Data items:
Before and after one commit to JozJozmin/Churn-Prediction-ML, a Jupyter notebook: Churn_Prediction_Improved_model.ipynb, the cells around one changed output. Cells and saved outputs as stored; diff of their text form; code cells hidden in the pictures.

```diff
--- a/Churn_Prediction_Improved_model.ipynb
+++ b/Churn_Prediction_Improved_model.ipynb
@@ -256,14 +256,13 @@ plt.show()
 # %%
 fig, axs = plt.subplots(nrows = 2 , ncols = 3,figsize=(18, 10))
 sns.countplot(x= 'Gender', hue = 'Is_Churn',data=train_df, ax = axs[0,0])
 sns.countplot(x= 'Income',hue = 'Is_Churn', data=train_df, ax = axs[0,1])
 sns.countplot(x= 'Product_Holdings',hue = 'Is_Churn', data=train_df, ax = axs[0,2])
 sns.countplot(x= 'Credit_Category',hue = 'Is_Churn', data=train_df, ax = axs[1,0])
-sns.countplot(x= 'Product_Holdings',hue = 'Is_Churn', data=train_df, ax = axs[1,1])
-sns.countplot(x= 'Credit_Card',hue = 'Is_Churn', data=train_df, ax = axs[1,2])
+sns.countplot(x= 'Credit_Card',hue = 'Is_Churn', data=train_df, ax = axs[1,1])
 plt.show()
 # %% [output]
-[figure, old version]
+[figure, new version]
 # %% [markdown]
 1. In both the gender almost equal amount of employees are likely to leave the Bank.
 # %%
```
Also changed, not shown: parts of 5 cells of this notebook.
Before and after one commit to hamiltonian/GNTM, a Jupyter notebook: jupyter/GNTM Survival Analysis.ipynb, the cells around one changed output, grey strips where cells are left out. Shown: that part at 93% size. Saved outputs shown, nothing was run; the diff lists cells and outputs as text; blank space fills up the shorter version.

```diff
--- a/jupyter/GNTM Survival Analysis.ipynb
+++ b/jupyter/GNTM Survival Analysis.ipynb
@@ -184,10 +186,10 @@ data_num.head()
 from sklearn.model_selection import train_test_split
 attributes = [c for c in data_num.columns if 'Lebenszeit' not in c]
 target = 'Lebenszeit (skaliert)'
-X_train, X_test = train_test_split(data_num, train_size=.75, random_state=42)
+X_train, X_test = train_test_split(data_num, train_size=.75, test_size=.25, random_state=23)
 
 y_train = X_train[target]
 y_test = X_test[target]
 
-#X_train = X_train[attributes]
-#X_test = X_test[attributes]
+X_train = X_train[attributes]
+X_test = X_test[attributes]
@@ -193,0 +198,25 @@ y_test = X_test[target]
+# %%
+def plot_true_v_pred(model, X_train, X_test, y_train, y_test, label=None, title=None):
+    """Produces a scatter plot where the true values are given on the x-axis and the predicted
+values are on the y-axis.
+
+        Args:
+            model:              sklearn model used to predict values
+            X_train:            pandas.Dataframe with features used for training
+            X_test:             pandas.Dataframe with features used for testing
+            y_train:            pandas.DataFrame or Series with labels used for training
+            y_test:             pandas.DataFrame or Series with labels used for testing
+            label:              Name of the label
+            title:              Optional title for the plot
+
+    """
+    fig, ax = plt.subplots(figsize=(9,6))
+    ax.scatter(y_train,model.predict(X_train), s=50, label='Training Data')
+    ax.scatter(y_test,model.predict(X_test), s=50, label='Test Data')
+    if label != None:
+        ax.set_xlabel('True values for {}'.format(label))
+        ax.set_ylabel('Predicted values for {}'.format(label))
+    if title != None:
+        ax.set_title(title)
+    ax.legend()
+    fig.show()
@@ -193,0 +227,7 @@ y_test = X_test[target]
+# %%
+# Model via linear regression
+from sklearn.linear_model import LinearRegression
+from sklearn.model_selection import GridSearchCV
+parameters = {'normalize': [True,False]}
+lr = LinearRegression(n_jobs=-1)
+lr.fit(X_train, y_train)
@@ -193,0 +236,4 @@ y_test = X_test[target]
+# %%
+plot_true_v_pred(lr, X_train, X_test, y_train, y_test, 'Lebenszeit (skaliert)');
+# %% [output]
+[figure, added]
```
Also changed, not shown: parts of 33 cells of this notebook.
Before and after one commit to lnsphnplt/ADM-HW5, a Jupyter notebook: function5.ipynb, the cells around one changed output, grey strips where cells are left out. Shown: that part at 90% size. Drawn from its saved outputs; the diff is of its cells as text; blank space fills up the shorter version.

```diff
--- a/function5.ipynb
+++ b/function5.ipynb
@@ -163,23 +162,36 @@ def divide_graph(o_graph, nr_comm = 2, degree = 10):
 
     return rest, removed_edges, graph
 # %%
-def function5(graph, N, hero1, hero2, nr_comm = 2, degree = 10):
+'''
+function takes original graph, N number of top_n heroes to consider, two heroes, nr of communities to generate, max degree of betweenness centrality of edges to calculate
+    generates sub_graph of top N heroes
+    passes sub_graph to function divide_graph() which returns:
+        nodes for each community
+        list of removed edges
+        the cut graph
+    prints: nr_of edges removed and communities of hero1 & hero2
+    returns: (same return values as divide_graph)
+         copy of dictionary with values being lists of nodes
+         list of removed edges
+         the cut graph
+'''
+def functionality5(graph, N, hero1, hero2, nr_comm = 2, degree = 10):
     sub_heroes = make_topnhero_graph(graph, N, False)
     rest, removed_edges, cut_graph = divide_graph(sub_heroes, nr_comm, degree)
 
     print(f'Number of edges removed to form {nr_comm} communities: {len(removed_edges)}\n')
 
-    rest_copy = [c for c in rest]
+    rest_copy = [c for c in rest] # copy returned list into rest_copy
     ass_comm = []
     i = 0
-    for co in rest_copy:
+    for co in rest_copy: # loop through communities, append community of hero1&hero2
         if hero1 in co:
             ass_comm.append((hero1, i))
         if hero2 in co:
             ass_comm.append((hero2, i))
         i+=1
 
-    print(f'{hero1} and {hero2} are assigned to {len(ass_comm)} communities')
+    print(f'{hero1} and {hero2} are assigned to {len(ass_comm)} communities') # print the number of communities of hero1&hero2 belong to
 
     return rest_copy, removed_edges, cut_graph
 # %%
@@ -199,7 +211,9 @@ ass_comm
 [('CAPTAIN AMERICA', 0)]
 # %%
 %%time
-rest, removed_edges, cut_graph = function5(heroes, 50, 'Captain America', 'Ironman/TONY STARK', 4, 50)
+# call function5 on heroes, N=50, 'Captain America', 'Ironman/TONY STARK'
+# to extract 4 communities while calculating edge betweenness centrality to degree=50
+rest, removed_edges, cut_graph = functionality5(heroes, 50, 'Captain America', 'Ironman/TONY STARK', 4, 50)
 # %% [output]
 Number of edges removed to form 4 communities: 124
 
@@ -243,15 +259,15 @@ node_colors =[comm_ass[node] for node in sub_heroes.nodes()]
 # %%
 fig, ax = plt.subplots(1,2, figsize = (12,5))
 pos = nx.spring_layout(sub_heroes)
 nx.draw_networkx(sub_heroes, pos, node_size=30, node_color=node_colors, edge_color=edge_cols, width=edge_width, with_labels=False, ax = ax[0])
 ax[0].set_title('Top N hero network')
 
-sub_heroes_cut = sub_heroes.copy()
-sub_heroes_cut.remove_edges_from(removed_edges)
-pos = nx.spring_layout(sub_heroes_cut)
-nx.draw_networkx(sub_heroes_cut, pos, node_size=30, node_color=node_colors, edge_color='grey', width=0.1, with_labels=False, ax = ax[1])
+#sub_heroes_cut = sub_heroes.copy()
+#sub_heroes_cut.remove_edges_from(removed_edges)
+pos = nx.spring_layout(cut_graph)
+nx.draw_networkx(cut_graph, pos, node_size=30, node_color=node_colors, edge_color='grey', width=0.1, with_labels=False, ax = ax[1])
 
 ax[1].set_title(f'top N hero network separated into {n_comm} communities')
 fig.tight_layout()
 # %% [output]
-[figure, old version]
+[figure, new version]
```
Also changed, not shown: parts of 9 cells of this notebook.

◆ **Problem**:
An identical copy of the entries above is the expected result.

◆ **Answer**:
Before and after one commit to JozJozmin/Churn-Prediction-ML, a Jupyter notebook: Churn_Prediction_Improved_model.ipynb, the cells around one changed output. Cells and saved outputs as stored; diff of their text form; code cells hidden in the pictures.

```diff
--- a/Churn_Prediction_Improved_model.ipynb
+++ b/Churn_Prediction_Improved_model.ipynb
@@ -256,14 +256,13 @@ plt.show()
 # %%
 fig, axs = plt.subplots(nrows = 2 , ncols = 3,figsize=(18, 10))
 sns.countplot(x= 'Gender', hue = 'Is_Churn',data=train_df, ax = axs[0,0])
 sns.countplot(x= 'Income',hue = 'Is_Churn', data=train_df, ax = axs[0,1])
 sns.countplot(x= 'Product_Holdings',hue = 'Is_Churn', data=train_df, ax = axs[0,2])
 sns.countplot(x= 'Credit_Category',hue = 'Is_Churn', data=train_df, ax = axs[1,0])
-sns.countplot(x= 'Product_Holdings',hue = 'Is_Churn', data=train_df, ax = axs[1,1])
-sns.countplot(x= 'Credit_Card',hue = 'Is_Churn', data=train_df, ax = axs[1,2])
+sns.countplot(x= 'Credit_Card',hue = 'Is_Churn', data=train_df, ax = axs[1,1])
 plt.show()
 # %% [output]
-[figure, old version]
+[figure, new version]
 # %% [markdown]
 1. In both the gender almost equal amount of employees are likely to leave the Bank.
 # %%
```
Also changed, not shown: parts of 5 cells of this notebook.
Before and after one commit to hamiltonian/GNTM, a Jupyter notebook: jupyter/GNTM Survival Analysis.ipynb, the cells around one changed output, grey strips where cells are left out. Shown: that part at 93% size. Saved outputs shown, nothing was run; the diff lists cells and outputs as text; blank space fills up the shorter version.

```diff
--- a/jupyter/GNTM Survival Analysis.ipynb
+++ b/jupyter/GNTM Survival Analysis.ipynb
@@ -184,10 +186,10 @@ data_num.head()
 from sklearn.model_selection import train_test_split
 attributes = [c for c in data_num.columns if 'Lebenszeit' not in c]
 target = 'Lebenszeit (skaliert)'
-X_train, X_test = train_test_split(data_num, train_size=.75, random_state=42)
+X_train, X_test = train_test_split(data_num, train_size=.75, test_size=.25, random_state=23)
 
 y_train = X_train[target]
 y_test = X_test[target]
 
-#X_train = X_train[attributes]
-#X_test = X_test[attributes]
+X_train = X_train[attributes]
+X_test = X_test[attributes]
@@ -193,0 +198,25 @@ y_test = X_test[target]
+# %%
+def plot_true_v_pred(model, X_train, X_test, y_train, y_test, label=None, title=None):
+    """Produces a scatter plot where the true values are given on the x-axis and the predicted
+values are on the y-axis.
+
+        Args:
+            model:              sklearn model used to predict values
+            X_train:            pandas.Dataframe with features used for training
+            X_test:             pandas.Dataframe with features used for testing
+            y_train:            pandas.DataFrame or Series with labels used for training
+            y_test:             pandas.DataFrame or Series with labels used for testing
+            label:              Name of the label
+            title:              Optional title for the plot
+
+    """
+    fig, ax = plt.subplots(figsize=(9,6))
+    ax.scatter(y_train,model.predict(X_train), s=50, label='Training Data')
+    ax.scatter(y_test,model.predict(X_test), s=50, label='Test Data')
+    if label != None:
+        ax.set_xlabel('True values for {}'.format(label))
+        ax.set_ylabel('Predicted values for {}'.format(label))
+    if title != None:
+        ax.set_title(title)
+    ax.legend()
+    fig.show()
@@ -193,0 +227,7 @@ y_test = X_test[target]
+# %%
+# Model via linear regression
+from sklearn.linear_model import LinearRegression
+from sklearn.model_selection import GridSearchCV
+parameters = {'normalize': [True,False]}
+lr = LinearRegression(n_jobs=-1)
+lr.fit(X_train, y_train)
@@ -193,0 +236,4 @@ y_test = X_test[target]
+# %%
+plot_true_v_pred(lr, X_train, X_test, y_train, y_test, 'Lebenszeit (skaliert)');
+# %% [output]
+[figure, added]
```
Also changed, not shown: parts of 33 cells of this notebook.
Before and after one commit to lnsphnplt/ADM-HW5, a Jupyter notebook: function5.ipynb, the cells around one changed output, grey strips where cells are left out. Shown: that part at 90% size. Drawn from its saved outputs; the diff is of its cells as text; blank space fills up the shorter version.

```diff
--- a/function5.ipynb
+++ b/function5.ipynb
@@ -163,23 +162,36 @@ def divide_graph(o_graph, nr_comm = 2, degree = 10):
 
     return rest, removed_edges, graph
 # %%
-def function5(graph, N, hero1, hero2, nr_comm = 2, degree = 10):
+'''
+function takes original graph, N number of top_n heroes to consider, two heroes, nr of communities to generate, max degree of betweenness centrality of edges to calculate
+    generates sub_graph of top N heroes
+    passes sub_graph to function divide_graph() which returns:
+        nodes for each community
+        list of removed edges
+        the cut graph
+    prints: nr_of edges removed and communities of hero1 & hero2
+    returns: (same return values as divide_graph)
+         copy of dictionary with values being lists of nodes
+         list of removed edges
+         the cut graph
+'''
+def functionality5(graph, N, hero1, hero2, nr_comm = 2, degree = 10):
     sub_heroes = make_topnhero_graph(graph, N, False)
     rest, removed_edges, cut_graph = divide_graph(sub_heroes, nr_comm, degree)
 
     print(f'Number of edges removed to form {nr_comm} communities: {len(removed_edges)}\n')
 
-    rest_copy = [c for c in rest]
+    rest_copy = [c for c in rest] # copy returned list into rest_copy
     ass_comm = []
     i = 0
-    for co in rest_copy:
+    for co in rest_copy: # loop through communities, append community of hero1&hero2
         if hero1 in co:
             ass_comm.append((hero1, i))
         if hero2 in co:
             ass_comm.append((hero2, i))
         i+=1
 
-    print(f'{hero1} and {hero2} are assigned to {len(ass_comm)} communities')
+    print(f'{hero1} and {hero2} are assigned to {len(ass_comm)} communities') # print the number of communities of hero1&hero2 belong to
 
     return rest_copy, removed_edges, cut_graph
 # %%
@@ -199,7 +211,9 @@ ass_comm
 [('CAPTAIN AMERICA', 0)]
 # %%
 %%time
-rest, removed_edges, cut_graph = function5(heroes, 50, 'Captain America', 'Ironman/TONY STARK', 4, 50)
+# call function5 on heroes, N=50, 'Captain America', 'Ironman/TONY STARK'
+# to extract 4 communities while calculating edge betweenness centrality to degree=50
+rest, removed_edges, cut_graph = functionality5(heroes, 50, 'Captain America', 'Ironman/TONY STARK', 4, 50)
 # %% [output]
 Number of edges removed to form 4 communities: 124
 
@@ -243,15 +259,15 @@ node_colors =[comm_ass[node] for node in sub_heroes.nodes()]
 # %%
 fig, ax = plt.subplots(1,2, figsize = (12,5))
 pos = nx.spring_layout(sub_heroes)
 nx.draw_networkx(sub_heroes, pos, node_size=30, node_color=node_colors, edge_color=edge_cols, width=edge_width, with_labels=False, ax = ax[0])
 ax[0].set_title('Top N hero network')
 
-sub_heroes_cut = sub_heroes.copy()
-sub_heroes_cut.remove_edges_from(removed_edges)
-pos = nx.spring_layout(sub_heroes_cut)
-nx.draw_networkx(sub_heroes_cut, pos, node_size=30, node_color=node_colors, edge_color='grey', width=0.1, with_labels=False, ax = ax[1])
+#sub_heroes_cut = sub_heroes.copy()
+#sub_heroes_cut.remove_edges_from(removed_edges)
+pos = nx.spring_layout(cut_graph)
+nx.draw_networkx(cut_graph, pos, node_size=30, node_color=node_colors, edge_color='grey', width=0.1, with_labels=False, ax = ax[1])
 
 ax[1].set_title(f'top N hero network separated into {n_comm} communities')
 fig.tight_layout()
 # %% [output]
-[figure, old version]
+[figure, new version]
```
Also changed, not shown: parts of 9 cells of this notebook.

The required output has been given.